Indeed, reducing exposure to vulnerable populations must be a top priority in any transportation plan. Buses are the largest source of nitrous oxide (smog producer) disseminating its toxic effects to those in the immediate area, including bus riders. Here in Denver, we should not consider any plan or changes to our bus service without prioritizing and evaluating the impact to the communities adjacent to bus lines.
A major hurdle to bring electric buses to our city is the lack of infrastructure for charging the vehicles. Without a plan, our city will continue to lag behind in advancing the cleanest option for its citizens and the ability to solve Denver’s air pollution problem. Pollution impacts our quality of life and places unnecessary stress on our health care system — costs we can no longer ignore or afford.
There is some good news. The Colorado Public Utilities Commission has approved a $110 million statewide infrastructure program for electric cars. Senate Bill 77, passed in 2019, includes a requirement for charging stations for electric cars within Xcel’s service areas in Colorado. The plan requires investment in low-income households and communities that are impacted by air pollution. Part of the plan will address the current limitations for electric vehicles, and focus on residential and commercial access to charging stations. So, at least for now infrastructure is on the horizon for cars, if not buses.
Recently, though, Colorado Gov. Jared Polis’s administration has drawn other criticism from environmental groups. Many do not believe the governor has proposed clear rules to meet the state’s climate goals. Polis has made a statement that his office has taken historic steps toward climate goals, but the state missed a deadline last July to meet the climate regulations. Colorado is also behind on its stated goals for 2025 and 2030. In fact, the group Wildlife Guardians filed a lawsuit in response to Colorado’s failure to meet the timelines set forth for the Colorado Air Quality Control Commission to reach its emission goals.

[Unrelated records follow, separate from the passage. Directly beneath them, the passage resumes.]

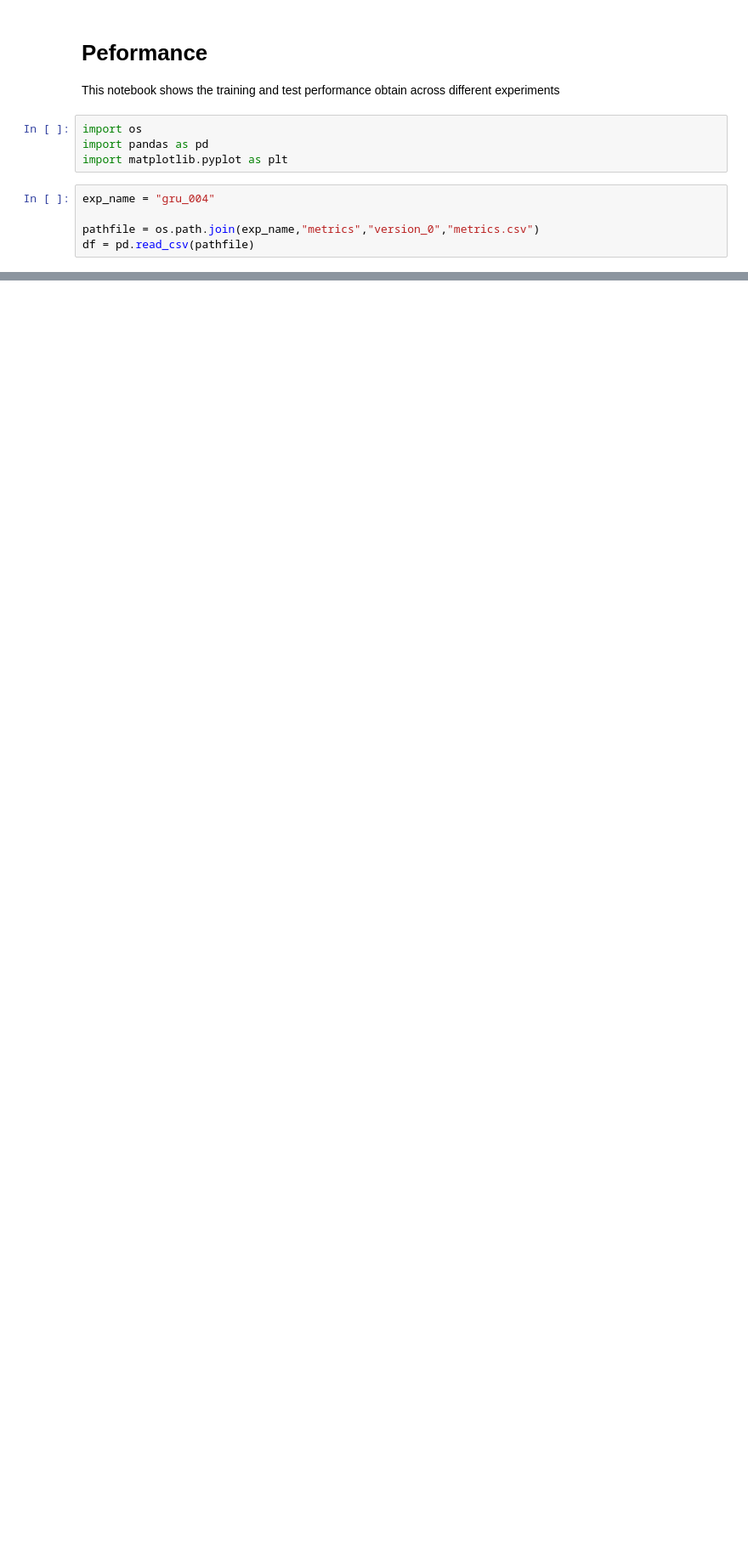
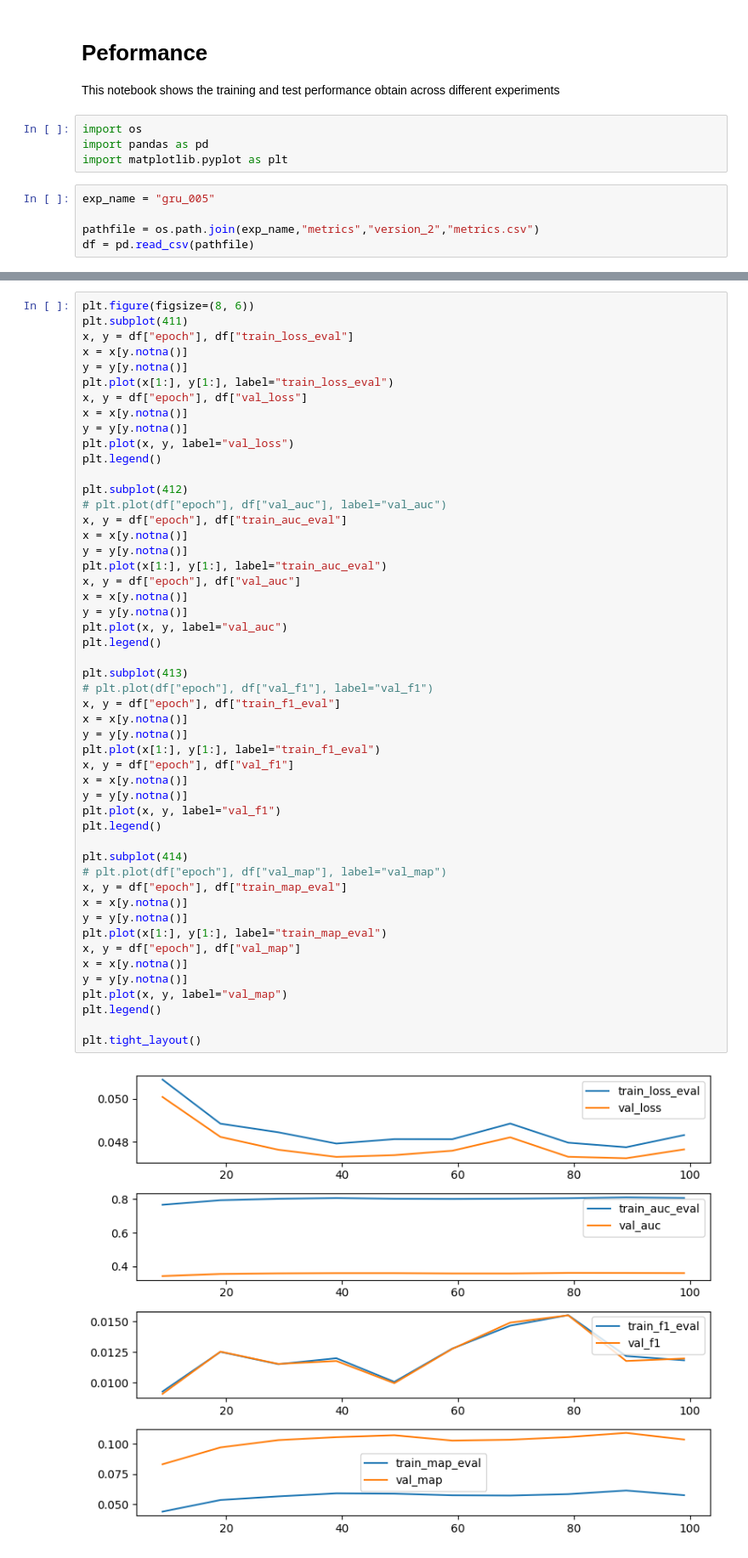
Before and after one commit to JoseFRuiz/audio-classification, a Jupyter notebook: performance.ipynb, the cells around one changed output, grey strips where cells are left out. Shown at 85% size. Saved outputs shown, nothing was run; the diff lists cells and outputs as text; blank space fills up the shorter version.

```diff
--- a/performance.ipynb
+++ b/performance.ipynb
@@ -7,7 +7,7 @@ import os
 import pandas as pd
 import matplotlib.pyplot as plt
 # %%
-exp_name = "gru_004"
+exp_name = "gru_005"
 
-pathfile = os.path.join(exp_name,"metrics","version_0","metrics.csv")
+pathfile = os.path.join(exp_name,"metrics","version_2","metrics.csv")
 df = pd.read_csv(pathfile)
@@ -55,0 +33,52 @@ plt.tight_layout()
+# %%
+plt.figure(figsize=(8, 6))
+plt.subplot(411)
+x, y = df["epoch"], df["train_loss_eval"]
+x = x[y.notna()]
+y = y[y.notna()]
+plt.plot(x[1:], y[1:], label="train_loss_eval")
+x, y = df["epoch"], df["val_loss"]
+x = x[y.notna()]
+y = y[y.notna()]
+plt.plot(x, y, label="val_loss")
+plt.legend()
+
+plt.subplot(412)
+# plt.plot(df["epoch"], df["val_auc"], label="val_auc")
+x, y = df["epoch"], df["train_auc_eval"]
+x = x[y.notna()]
+y = y[y.notna()]
+plt.plot(x[1:], y[1:], label="train_auc_eval")
+x, y = df["epoch"], df["val_auc"]
+x = x[y.notna()]
+y = y[y.notna()]
+plt.plot(x, y, label="val_auc")
+plt.legend()
+
+plt.subplot(413)
+# plt.plot(df["epoch"], df["val_f1"], label="val_f1")
+x, y = df["epoch"], df["train_f1_eval"]
+x = x[y.notna()]
+y = y[y.notna()]
+plt.plot(x[1:], y[1:], label="train_f1_eval")
+x, y = df["epoch"], df["val_f1"]
+x = x[y.notna()]
+y = y[y.notna()]
+plt.plot(x, y, label="val_f1")
+plt.legend()
+
+plt.subplot(414)
+# plt.plot(df["epoch"], df["val_map"], label="val_map")
+x, y = df["epoch"], df["train_map_eval"]
+x = x[y.notna()]
+y = y[y.notna()]
+plt.plot(x[1:], y[1:], label="train_map_eval")
+x, y = df["epoch"], df["val_map"]
+x = x[y.notna()]
+y = y[y.notna()]
+plt.plot(x, y, label="val_map")
+plt.legend()
+
+plt.tight_layout()
+# %% [output]
+[figure, added]
```
Also changed, not shown: parts of 4 cells of this notebook.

Meanwhile in Washington, President Joe Biden has set a goal to decarbonize the power sector in the next 15 years. This is more ambitious than most states, including Colorado, which has its own goal of 2040. Biden’s plan intends to expand tax credits for renewable energy and storage and invest in the power storage grid.
In addition, the administration is proposing incentives for electric vehicles along with a network of 500,000 charging stations. They are encouraging cities and states to increase the electrification of buses and trucks while prioritizing burdened communities. In order to decarbonize the United States and meet his climate goals, Biden’s efforts must include reducing and eventually eliminating natural gas.
While our government is working towards a decarbonized future, each one of us needs to do the same. Check out the website ZeroEnergyProject.org for some great ideas and tips to help you evaluate where you live, and start moving your own living space toward a carbon-free home.
Tracey MacDermott is chair of the board of Greater Park Hill Community, Inc. She was trained as a Climate Reality Leader in 2017, and is currently the Statewide Co-Chair of the Climate Reality Project for the 100% Committed Campaign.